Reprising his role as Frodo Baggins

It’s interesting to note, as theonering.net points out, that if he is going to the U. K. to shoot first, then it could be that Christopher Lee’s principal photography would be taken at the same time. On the other hand, it is a possibility that Wood was talking about shooting for another film in the U. K.

Here is an excerpt from the interview:

When do you go back to New Zealand to shoot The Hobbit?
October. I’m going to the U.K. first to do some shooting, but then I’m going down in October for the New Zealand part.

At what point did you realize you were going to be a part of this prequel?
I had some notion of it over a year ago. Peter and Fran [Walsh] had mentioned the possibility of something that they’d written. At the time, Guillermo [del Toro] was directing. I didn’t read anything, and we didn’t go into too much detail as to what it was going to be, but they’d sort of conceived of this idea of where it could work.

So Frodo will essentially be used as a framing device?
I don’t know that it is. One could probably ascertain or conjecture that it is, because Frodo’s not chronologically in The Hobbit, so I don’t know how else it could exist unless it was just the framing device, unless it was potentially in the middle or the end. To me it makes sense if it’s bookends, but I really don’t know.

So how do you feel knowing that you’ll be back on that set? And that you’ll be directed by Peter Jackson now, not Guillermo?
Oh man, it’s exciting. It’s exciting because it just feels like a ten-year anniversary in a way. A family reunion of sorts. And it’s incredibly unique that a large number of people who were involved with the Rings are involved with The Hobbit: on the crew, on a creative level, and a number of the cast. So it’s going to be very surreal. It’s a unique opportunity to revisit a major part of my life.

How did you feel when Rings ended for the first time?
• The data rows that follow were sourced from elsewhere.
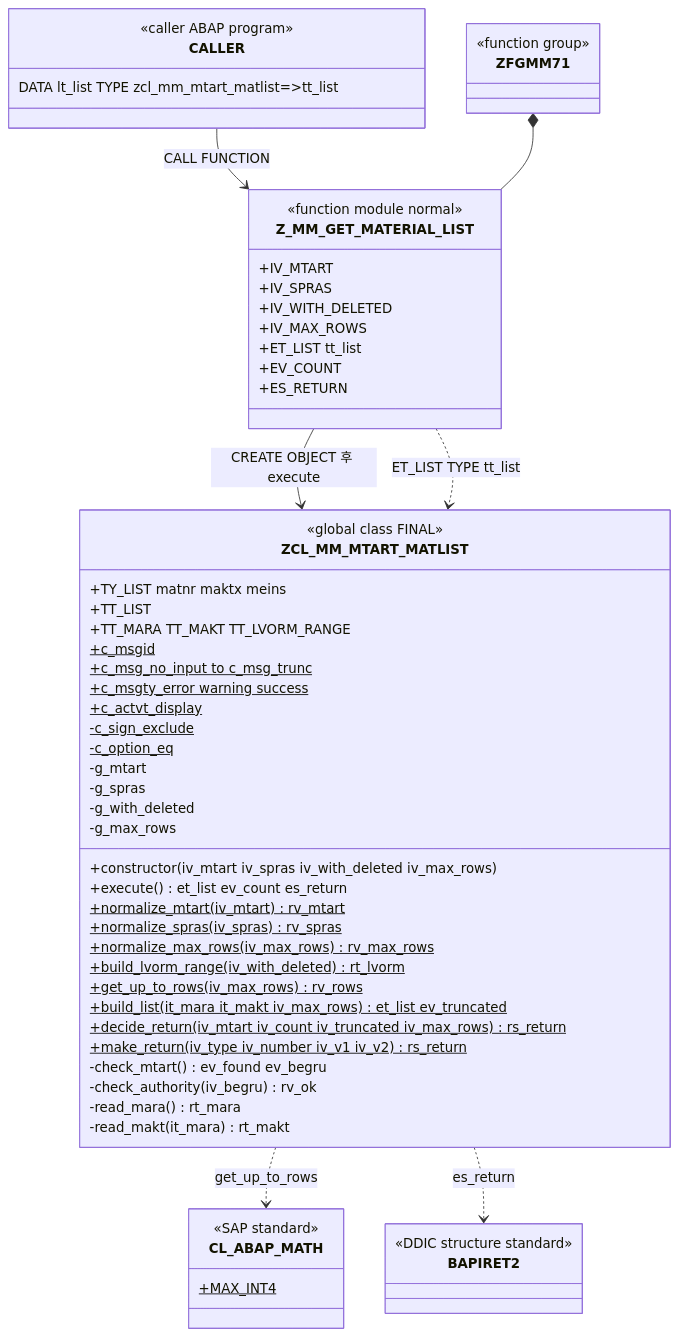
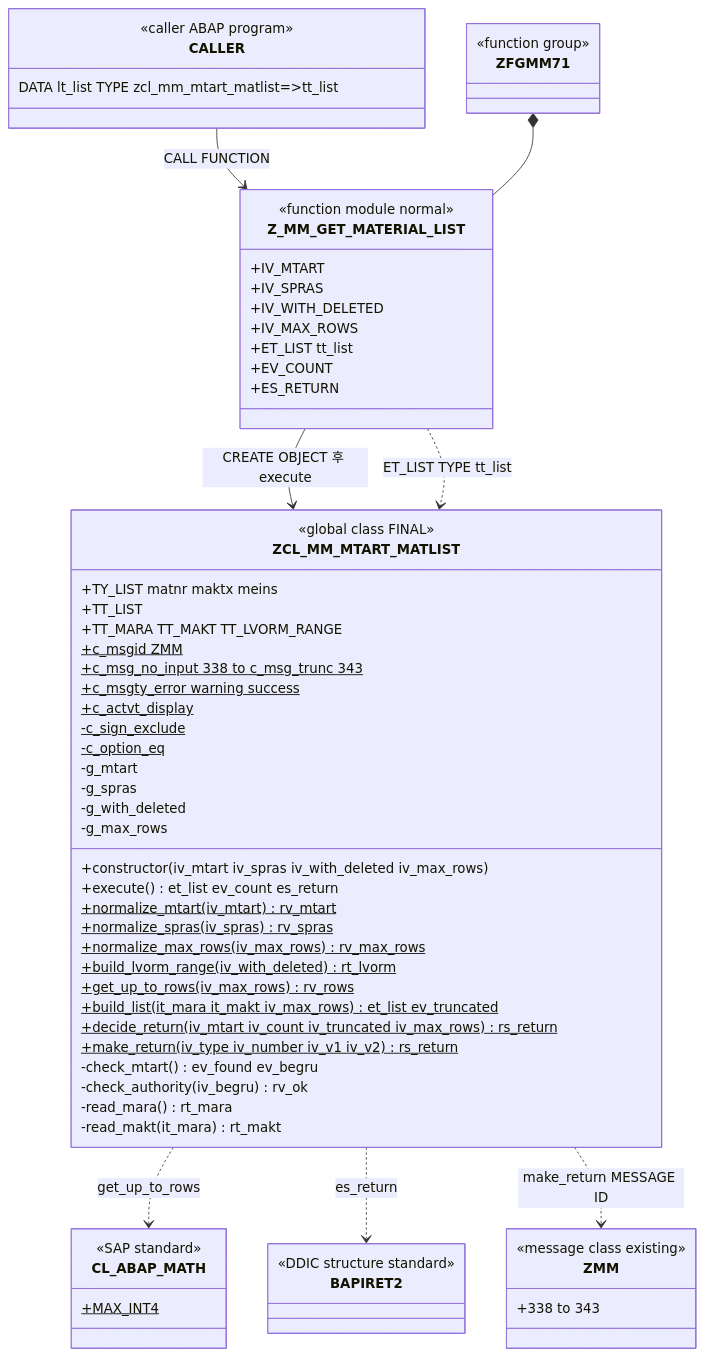
Before and after one commit to sunguphong/devsap: the first of 3 diagrams in work/20261119-f26e72/03_development.md, drawn with Mermaid. The commit also changed other lines of this file and 20 other files, not shown here.

````diff
--- a/work/20261119-f26e72/03_development.md
+++ b/work/20261119-f26e72/03_development.md
@@ -33,63 +34,68 @@
 ```mermaid
 classDiagram
   class CALLER {
     <<caller ABAP program>>
     DATA lt_list TYPE zcl_mm_mtart_matlist=>tt_list
   }
   class ZFGMM71 {
     <<function group>>
   }
   class Z_MM_GET_MATERIAL_LIST {
     <<function module normal>>
     +IV_MTART
     +IV_SPRAS
     +IV_WITH_DELETED
     +IV_MAX_ROWS
     +ET_LIST tt_list
     +EV_COUNT
     +ES_RETURN
   }
   class ZCL_MM_MTART_MATLIST {
     <<global class FINAL>>
     +TY_LIST matnr maktx meins
     +TT_LIST
     +TT_MARA TT_MAKT TT_LVORM_RANGE
-    +c_msgid$
-    +c_msg_no_input to c_msg_trunc$
+    +c_msgid ZMM$
+    +c_msg_no_input 338 to c_msg_trunc 343$
     +c_msgty_error warning success$
     +c_actvt_display$
     -c_sign_exclude$
     -c_option_eq$
     -g_mtart
     -g_spras
     -g_with_deleted
     -g_max_rows
     +constructor(iv_mtart iv_spras iv_with_deleted iv_max_rows)
     +execute() et_list ev_count es_return
     +normalize_mtart(iv_mtart)$ rv_mtart
     +normalize_spras(iv_spras)$ rv_spras
     +normalize_max_rows(iv_max_rows)$ rv_max_rows
     +build_lvorm_range(iv_with_deleted)$ rt_lvorm
     +get_up_to_rows(iv_max_rows)$ rv_rows
     +build_list(it_mara it_makt iv_max_rows)$ et_list ev_truncated
     +decide_return(iv_mtart iv_count iv_truncated iv_max_rows)$ rs_return
     +make_return(iv_type iv_number iv_v1 iv_v2)$ rs_return
     -check_mtart() ev_found ev_begru
     -check_authority(iv_begru) rv_ok
     -read_mara() rt_mara
     -read_makt(it_mara) rt_makt
   }
   class CL_ABAP_MATH {
     <<SAP standard>>
     +MAX_INT4$
   }
   class BAPIRET2 {
     <<DDIC structure standard>>
   }
+  class ZMM {
+    <<message class existing>>
+    +338 to 343
+  }
   CALLER --> Z_MM_GET_MATERIAL_LIST : CALL FUNCTION
   ZFGMM71 *-- Z_MM_GET_MATERIAL_LIST
   Z_MM_GET_MATERIAL_LIST --> ZCL_MM_MTART_MATLIST : CREATE OBJECT 후 execute
   Z_MM_GET_MATERIAL_LIST ..> ZCL_MM_MTART_MATLIST : ET_LIST TYPE tt_list
   ZCL_MM_MTART_MATLIST ..> CL_ABAP_MATH : get_up_to_rows
   ZCL_MM_MTART_MATLIST ..> BAPIRET2 : es_return
+  ZCL_MM_MTART_MATLIST ..> ZMM : make_return MESSAGE ID
 ```
````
Dominic Monaghan has said that he entered a post-Rings slump.
Yeah, when principal photography was finished and in our minds the journey was over, I didn’t know really what to make of my own life anymore. My life was so defined by that place and those people and that experience.
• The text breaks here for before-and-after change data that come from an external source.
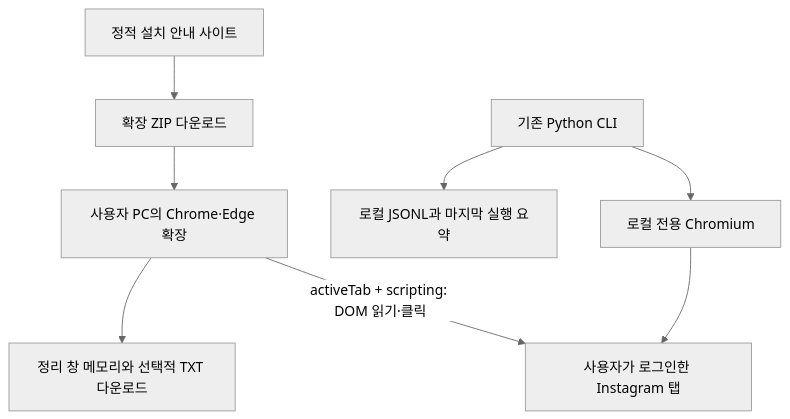
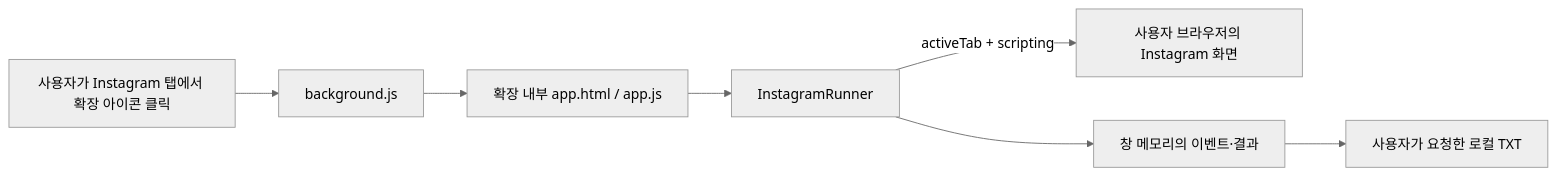
The diagram in DEVELOPMENT.md (ind2x/SavedCollectionClean), drawn with Mermaid (neutral theme) before and after one commit. The commit also changed other lines of this file and 11 other files, not shown here.

````diff
--- a/DEVELOPMENT.md
+++ b/DEVELOPMENT.md
@@ -18,10 +16,9 @@
 ```mermaid
-flowchart TD
-    SITE[정적 설치 안내 사이트] --> ZIP[확장 ZIP 다운로드]
-    ZIP --> EXT[사용자 PC의 Chrome·Edge 확장]
-    EXT -->|activeTab + scripting: DOM 읽기·클릭| IG[사용자가 로그인한 Instagram 탭]
-    EXT --> MEM[정리 창 메모리와 선택적 TXT 다운로드]
-    CLI[기존 Python CLI] --> PW[로컬 전용 Chromium]
-    PW --> IG
-    CLI --> LOG[로컬 JSONL과 마지막 실행 요약]
+flowchart LR
+    U[사용자가 Instagram 탭에서 확장 아이콘 클릭] --> BG[background.js]
+    BG --> APP[확장 내부 app.html / app.js]
+    APP --> RUN[InstagramRunner]
+    RUN -->|activeTab + scripting| IG[사용자 브라우저의 Instagram 화면]
+    RUN --> MEM[창 메모리의 이벤트·결과]
+    MEM --> TXT[사용자가 요청한 로컬 TXT]
 ```
````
It’s quite literally like another world that you were in.
Totally. So coming home, I just remember everything feeling kind of foreign. I didn’t really know what to do with my time. It was really bizarre. I was more exhausted than I’ve ever been in my life. I remember feeling like I didn’t want to do anything for a while.

Is that atypical for you?
I always feel like after a project, I definitely want to take a break. It’s always hard for me to jump right into something else. But that feeling was special, it was unique. I didn’t want to work for a while. I wanted to rest, I wanted to be home. But I also just didn’t have any perspective on my life anymore, what that was about. It’s kind of an unsettled feeling. It’s like existing in a place and then being ripped out of it when that place was your home, it was your everything to you for a long time. Sixteen months is a long time. I was 18 when I traveled to New Zealand, and I was about 20 when I left. That’s a fucking huge chunk. You know, major life-changing ages, too. Developmental age time.

Did you feel like you got typecast as Frodo?
Not as Frodo. I mean, I’m 30, but I don’t look 30. So I think that had more to do with it than Frodo necessarily. There’s obviously a very strong association with Frodo, but I think I felt like I was, if anything, more hindered by the fact that I looked younger than I was, and that people may not imagine me playing my age.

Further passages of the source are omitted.